§ **What to work on**
Identify all lines of the data containing the string "behaviour" and copy them.

§ **Dataset excerpts**
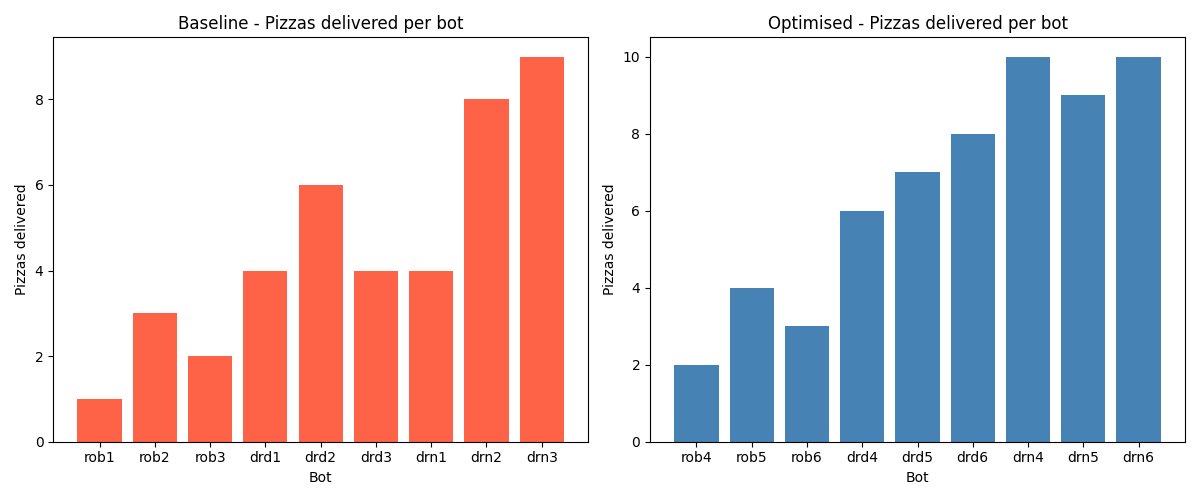
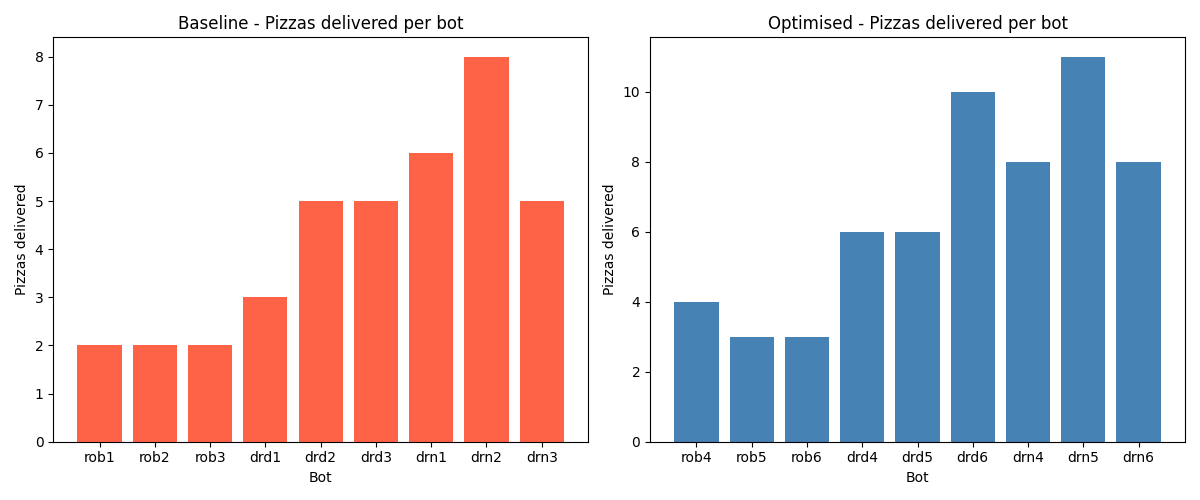
fix: move files to correct locations per submission checklist and add README and Task 4 discussion

diff --git a/25WSA032_Coursework_V1103/documentation/task4_discussion.md b/25WSA032_Coursework_V1103/documentation/task4_discussion.md
@@ -1,0 +1,26 @@
+# Task 4 - Temperature Data Analysis Discussion
+
+## Data Collection
+Temperature data was recorded using the Arduino adaptive monitoring system
+built in Task 2. The sensor was placed near a PS4 vent to generate a
+meaningful temperature change. Data was recorded as CSV via the Serial Monitor.
+
+## Time-domain behaviour
+The temperature dropped from around 38C to 26C over 145 seconds as the
+sensor cooled down after being near a heat source. The signal was smooth
+with no sudden jumps or noise.
+
+## Frequency-domain behaviour
+The DFT showed a large spike at 0Hz which is the DC component representing
+the average temperature. There were small magnitudes at very low frequencies
+matching the slow cooling trend. No high frequency components were present.
+
+## System behaviour
+The system switched to IDLE mode after the first cycle because the temperature
+was changing slowly rather than oscillating rapidly. This is correct behaviour
+for this type of signal, though it means the system might stay in IDLE even
+during large but gradual changes.
+
+## Data quality
+The 30 data points at 0.2Hz were enough to capture the cooling curve clearly.
+More data points would not have changed the overall shape.

diff --git a/25WSA032_Coursework_V1103/README.md b/25WSA032_Coursework_V1103/README.md
@@ -1,5 +1,26 @@
 # READ ME
 
-This file is in the 'root of your project.
-You can use this to provide top-level documentation of your project
+# F536539 - 25WSA032 Coursework
 
+## Repository Structure
+- `arduino/` - Task 2: Adaptive temperature monitoring system
+- `robots/` - Task 3: Robot pizza delivery optimisation
+- `python/` - Task 4: Temperature data analysis and visualisation
+- `documentation/` - Coursework brief and supporting documents
+
+## Tasks
+- **Task 1** - Git source control and version management
+- **Task 2** - Arduino adaptive temperature monitoring with DFT and power modes
+- **Task 3** - Robot pizza delivery optimisation with KPI comparison
+- **Task 4** - Temperature data analysis and visualisation
+
+## How to Run
+Run from the `25WSA032_Coursework_V1103` folder: 
+### Task 3 (Python)
+python.exe -m robots.robot_optimisation
+
+### Task 4 (Python)
+python.exe -m python.temperature_analysis
+
+### Task 2 (Arduino)
+Open `arduino/temperature_optimisation.ino` in Arduino IDE, select the correct board and port, then upload.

§ **Task output**
+## Time-domain behaviour
+## Frequency-domain behaviour
+## System behaviour
+was changing slowly rather than oscillating rapidly. This is correct behaviour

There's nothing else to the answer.